As a cloud and infrastructure security engineer, I have worked with engineering teams and auditors for information security assessments, including ISO 27001 and SOC2. In many industries, customers require compliance before even considering purchasing a product. From a customer’s point of view, how can they assess the strength of an vendor’s information security practices? In theory, the customer can rely on a third-party auditor to help verify an organization’s security practices. Unfortunately, in many cases, compliance ends up as a race to the bottom for both engineering teams and third-party auditors.

Compliance-driven Engineering

When management determines that a product needs to meet certain compliance standards, it is understandable that engineering teams receive compliance requirements in the same manner as any other feature. This approach leads to a mindset of finding the gaps between the compliance standard and the system under examination and then determining how to close those gaps as quickly and cheaply as possible. With this approach, engineering teams without strong management dedication to security tend to apply point fixes to meet the minimum requirements in the areas that auditors will examine. I call this approach “compliance-driven engineering”.

Chasing multiple different compliance standards without strong security resourcing, policies, and implemented process is an anti-pattern from both business and security perspectives. Achieving audited compliance with each marginal standard requires a large monetary and time commitment. Engineering teams should consider that this takes resources away from actual security work. Further, most security standards overlap for the vast majority of their controls, so control mapping and paper shuffling occupies much of the time required to complete an audit. Spending time on compliance, especially without a well resourced or mature security program, means engineers cannot work on things that matter, all while technical debt accrues.

Finally, after going through an audit, an astutue engineer will realize that the auditors have close to zero idea about anything technical or security related. During audit walkthroughs, the product team could easily omit discussion of deficient areas of the system or, more likely, auditors will simply not probe deep enough to discover deficiencies. Instead, auditors focus on easily understandable areas such as user access reviews, change management processes, and corporate policies. One tip an auditor told me: do not show anything with red on it because the auditors will ask follow up questions. For an engineer, this really illustrates the minimal value we can derive from an audit; auditors do not have the skills or motivation to dig deeper. Given the cost of an audit by a Big Four accounting firm, I would think they could employ an engineer on the audit team, but the incentives are not there. Auditors instead want to complete their engagement as quickly as possible and work with the customer to make their audit report look favorable, thereby preserving the chances of engagements for future audits. If an auditor does a thorough job and delivers a report with unfavorable findings, the customer can simply find a different auditor who does not dig as deep or is willing to overlook deficiencies. Overall this leads to a system of misaligned incentives (if security is the goal) from both the engineering team and auditors, resulting in devaluing the contents of the audit report.

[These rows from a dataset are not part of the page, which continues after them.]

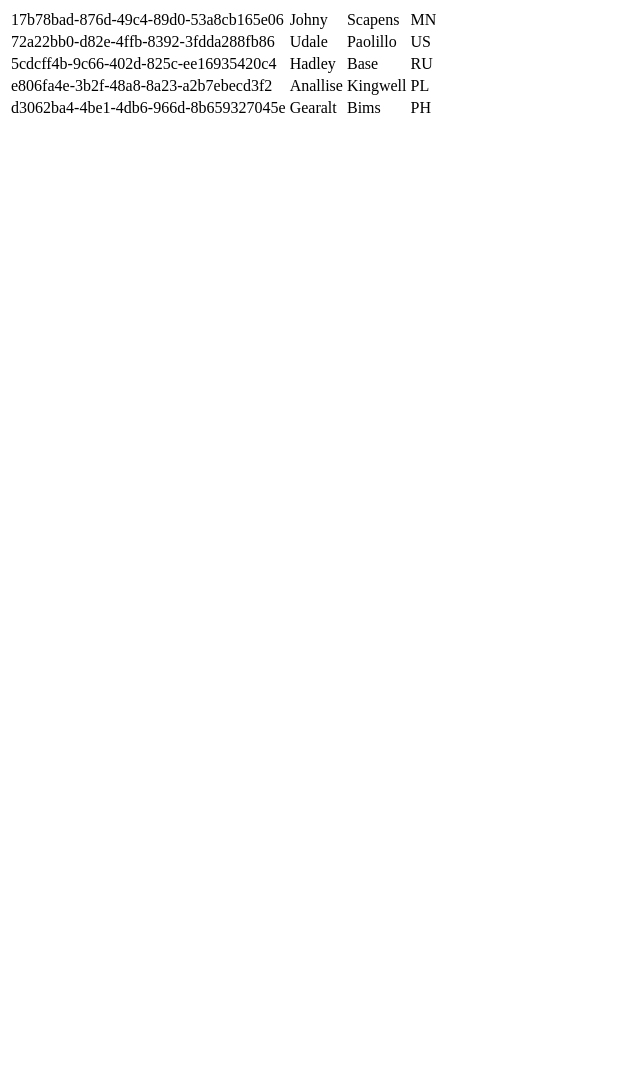
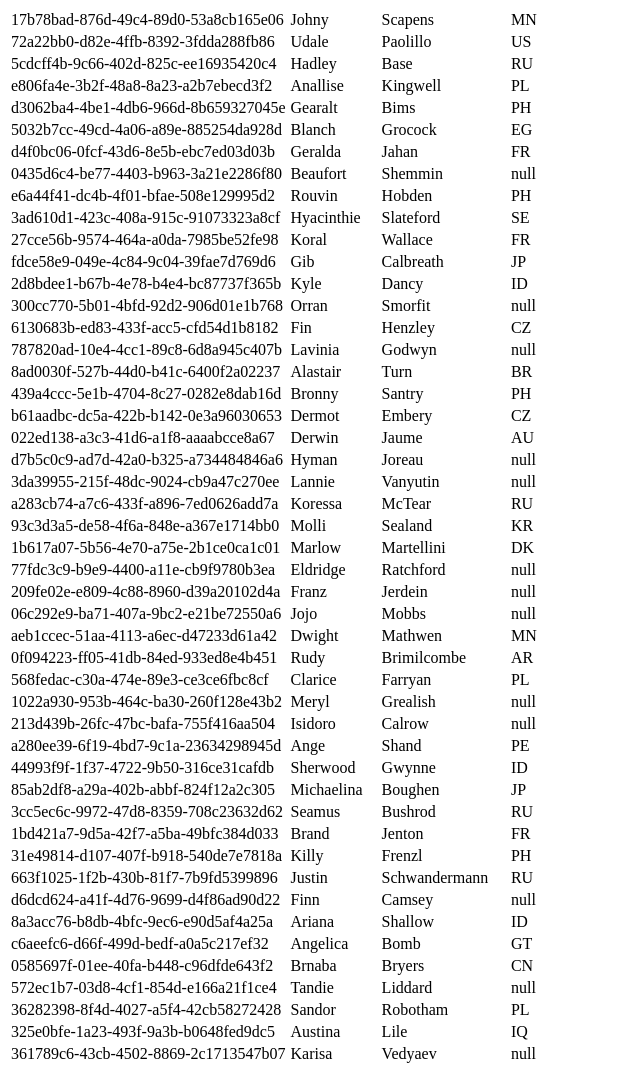
Before and after one commit to GraemeElliott/JavaScript_Exercises, a plain HTML site: page exercise_1/index.html in a window 1280 px wide. Shown: the top 1067 px of the page, without its empty margins (0-640 px from the left). Before the commit the page ends 800 px from the top, so only its background shows below. Drawn offline with nearby package versions, Linux system fonts and the light colour scheme.

Commit message:
For in loop added

```diff
--- a/exercise_1/app.js
+++ b/exercise_1/app.js
@@ -1,14 +1,15 @@
 $(document).ready(function () {
-// Fetch the JSON data
 
-    fetch("./data/contacts.json") //is this the best way?
+// For Loop
+
+   fetch("./data/contacts.json") //is this the best way?
         .then(function (response) {
         return response.json();
     }).then(function (json) {
         //console.log(json[0].id);
         var tableArray = [];
 
-        for(var i = 0; i < 5; i++) {
+        for(var i = 0; i < json.length; i++) {
         var tableData = '<tr><td>' + json[i].id + '</td>';
         tableData+= '<td>' + json[i].first_name+ '</td>';
         tableData+= '<td>' + json[i].last_name + '</td>';
@@ -20,4 +21,28 @@ $('table').append(tableArray.join(''));
 
     });
 
+// For In
+
+
+/*
+    fetch("./data/contacts.json") //is this the best way?
+        .then(function (response) {
+        return response.json();
+    }).then(function (json) {
+        console.log(json[0].id);
+        var tableArray = [];
+        for (var i in json) {
+            var tableData = "<tr><td>" + json[i].id + "</td>";
+            tableData+= '<td>' + json[i].first_name+ '</td>';
+            tableData+= '<td>' + json[i].last_name + '</td>';
+            tableData+= '<td>' + json[i].country + '</td></tr>';
+
+            tableArray.push(tableData);
+        }
+        $('table').append(tableArray.join(''));
+
+
+    });
+*/
+
 });
```
Also changed, not shown: exercise_1/index.html (line endings or trailing spaces).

Engineering-driven Compliance

Instead of compliance-driven engineering, I believe that organizations wanting to prioritize security (not compliance) should just do the right things and then use audits to show off their work. I call this “engineering-driven compliance”. Management should dedicate resources to performing security engineering throughout the software development lifecycle and embed security champions within engineering teams to develop a mature security program.

Securing a modern SaaS is a full time job and security-focused engineers have a wide range of areas they can tackle. If compliance is required (often it is), we should realize that audits are boring and do not generate security value, so audit-related processes should be automated as much as possible. Further, organizations should employ dedicated compliance staff to take on as much of the work as possible and minimize the burden on engineering teams. One of my favorite posts on aligning security and compliance while minimizing wasted effort is The SOC2 Starting Seven.

I realize this section is light on details, but organizations should just let people who care about security do their job and let compliance follow, while minimizing the time it takes away from security engineering. To minimize compliance friction, organizations should employ security engineers to establish best practices and standardized security services that can be reused by multiple teams throughout the organization. Compliance and security teams should work with engineering teams early in the product’s development to build in the best practices that auditors will look for.


Information security is an important part of a product. Engineering teams should consider security throughout the product’s lifecycle, not add it as an afterthought. While compliance may be necessary, I believe all compliance work should be approached with the mindset that time spent on compliance is time not spent protecting systems. An engineering team leveraging standardized security services and patterns should have to do relatively less dedicated compliance work, when compared to a team attempting to wrap compliance around security and process debt, allowing them to maintain feature velocity while working on actually improving security.